Lufthansa flight ban is 'surrender to terror'
Tel Aviv's Ben Gurion International airport board shows cancelled flights from Europe on Wednesday. Photo: DPA

Lufthansa flight ban is 'surrender to terror'

Politicians criticized German flight operators for "surrendering to terror" after they refused on Thursday to resume flights to Tel Aviv, despite a US decision to lift a two-day flight ban to the Israeli city. READ  

'Auschwitz criminal' dies ahead of US extradition
Photo: DPA

'Auschwitz criminal' dies ahead of US extradition

An 89-year-old American and alleged Nazi war criminal died just hours before a US court approved his extradition to Germany, his lawyer said late on Wednesday. READ  

Robots could take half of jobs in Germany
The employee of the future? Photo: DPA

Robots could take half of jobs in Germany

More than half of the jobs currently being done in Germany could be taken over by robots in the next 20 years, according to a think-tank. READ  

RECEIVE OUR NEWSLETTER AND ALERTS
instagram.com/gotzemario
Gallery
Germany's World Cup stars share their holiday photos
Travel
Plans unveiled for bike trail along former Iron Curtain
Photo: DPA
Sport
Yoga helped Jogi's boys bring World Cup home
Photo: DPA
National
Pressure on police over anti-Semitic protests
Photo: DPA
Gallery
The Local List: 12 best words in German
Photo: DPA
Politics
View from Germany: 'Nobody will win in an economic war with Russia'
Photo: DPA
Business & Money
Jobtalk: How innovative is Germany?
Photo: DPA
Gallery
German Bucket List: How many of these can you tick off?
Photo: DPA
Gallery
Germany's week in pictures: July 12th - July 18th
Photo: DPA
Business & Money
Which workers is Germany short of?
Photo: DPA
Gallery
Ten best expat jobs in Germany: Which one would you choose?
Photo: Europeana.de 1914 - 1918
Gallery
A German soldier's life behind WWI lines
Photo: Shutterstock
Features
Some of the most embarrassing mistakes you can make in German
Education
Raising the bar for law & business in Germany
Photo: DPA
Business & Money
JobTalk: All you need to know about working in Germany
Photo: DPA
Features
The Local List Archive - Your guide to all things German
National
Share news tips with The Local Germany
Sponsored Article
CurrencyFair: Why it pays when making overseas transfers
Sponsored Article
Bilingual school turning education on its head
Latest news from The Local in Austria

More news from Austria at thelocal.at

Latest news from The Local in Switzerland

More news from Switzerland at thelocal.ch

Latest news from The Local in Denmark

More news from Denmark at thelocal.dk

Latest news from The Local in Spain
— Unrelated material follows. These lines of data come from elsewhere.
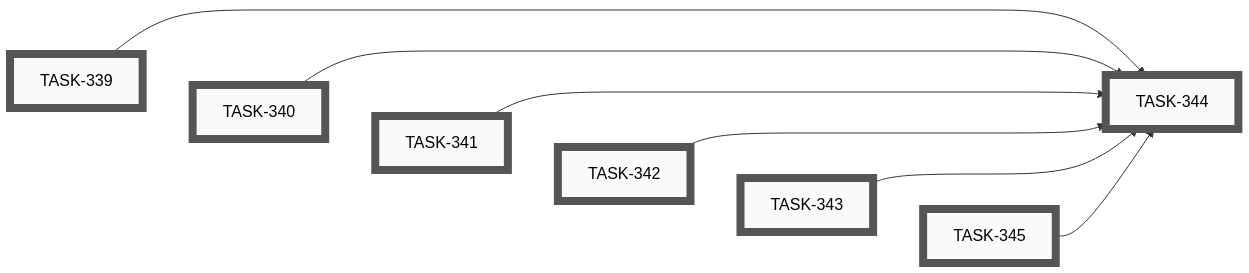
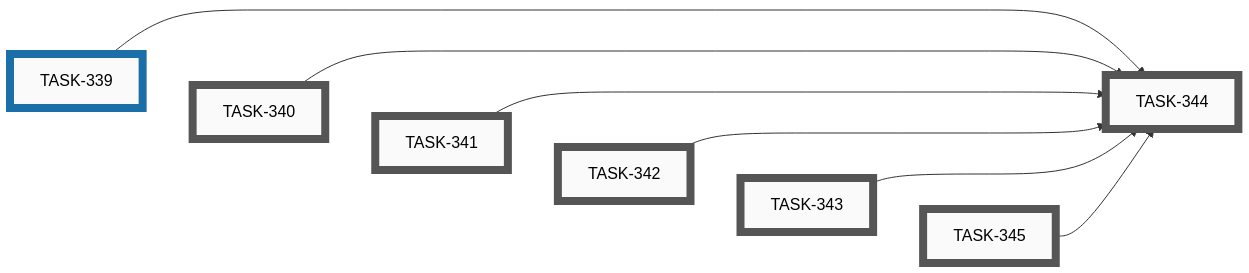
The ninth of 10 diagrams in docs/developers/tasks/EPICS.md (tgd1975/AwesomeStudioPedal), drawn with Mermaid before and after one commit. The commit also changed other lines of this file and 8 other files, not shown here.

Commit message:
feat(simulator): add ASP mark and favicon to web simulator header (TASK-339)

````diff
--- a/docs/developers/tasks/EPICS.md
+++ b/docs/developers/tasks/EPICS.md
@@ -366,32 +366,32 @@
 ```mermaid
 graph LR
-    TASK_339["TASK-339"]:::open
     TASK_340["TASK-340"]:::open
     TASK_341["TASK-341"]:::open
     TASK_342["TASK-342"]:::open
     TASK_343["TASK-343"]:::open
     TASK_344["TASK-344"]:::open
     TASK_345["TASK-345"]:::open
+    TASK_339["TASK-339"]:::active
     TASK_339 --> TASK_344
     TASK_340 --> TASK_344
     TASK_341 --> TASK_344
     TASK_342 --> TASK_344
     TASK_343 --> TASK_344
     TASK_345 --> TASK_344
     TASK_339 ~~~ TASK_340 ~~~ TASK_341 ~~~ TASK_342 ~~~ TASK_343 ~~~ TASK_345
-    click TASK_339 "open/task-339-add-asp-logo-to-web-simulator-header.md"
     click TASK_340 "open/task-340-add-asp-logo-to-profile-builder-header.md"
     click TASK_341 "open/task-341-add-asp-logo-to-configuration-builder-header.md"
     click TASK_342 "open/task-342-add-asp-logo-to-mobile-app-appbar.md"
     click TASK_343 "open/task-343-add-github-social-preview-image.md"
     click TASK_344 "open/task-344-archive-idea-049-after-logo-tasks-shipped.md"
     click TASK_345 "open/task-345-swap-android-launcher-icon-to-asp-mark.md"
+    click TASK_339 "active/task-339-add-asp-logo-to-web-simulator-header.md"
     classDef open    fill:#FAFAFA,stroke:#555,stroke-width:8px,color:#000
     classDef active  fill:#FAFAFA,stroke:#1A6FA8,stroke-width:8px,color:#000
     classDef closed  fill:#FAFAFA,stroke:#3F8B53,stroke-width:8px,color:#000
     classDef paused  fill:#FAFAFA,stroke:#B07810,stroke-width:8px,color:#000
     classDef openExt    fill:#000,stroke:#888,stroke-width:8px,color:#FFF
     classDef activeExt  fill:#000,stroke:#3FA9F5,stroke-width:8px,color:#FFF
     classDef closedExt  fill:#000,stroke:#7CC68A,stroke-width:8px,color:#FFF
     classDef pausedExt  fill:#000,stroke:#F0B030,stroke-width:8px,color:#FFF
 ```
````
More news from Spain at thelocal.es

Latest news from The Local in France

More news from France at thelocal.fr

Latest news from The Local in Italy

More news from Italy at thelocal.it

Latest news from The Local in Norway

More news from Norway at thelocal.no

Latest news from The Local in Sweden

More news from Sweden at thelocal.se

3,257
jobs available
Toytown Germany
Germany's English-speaking crowd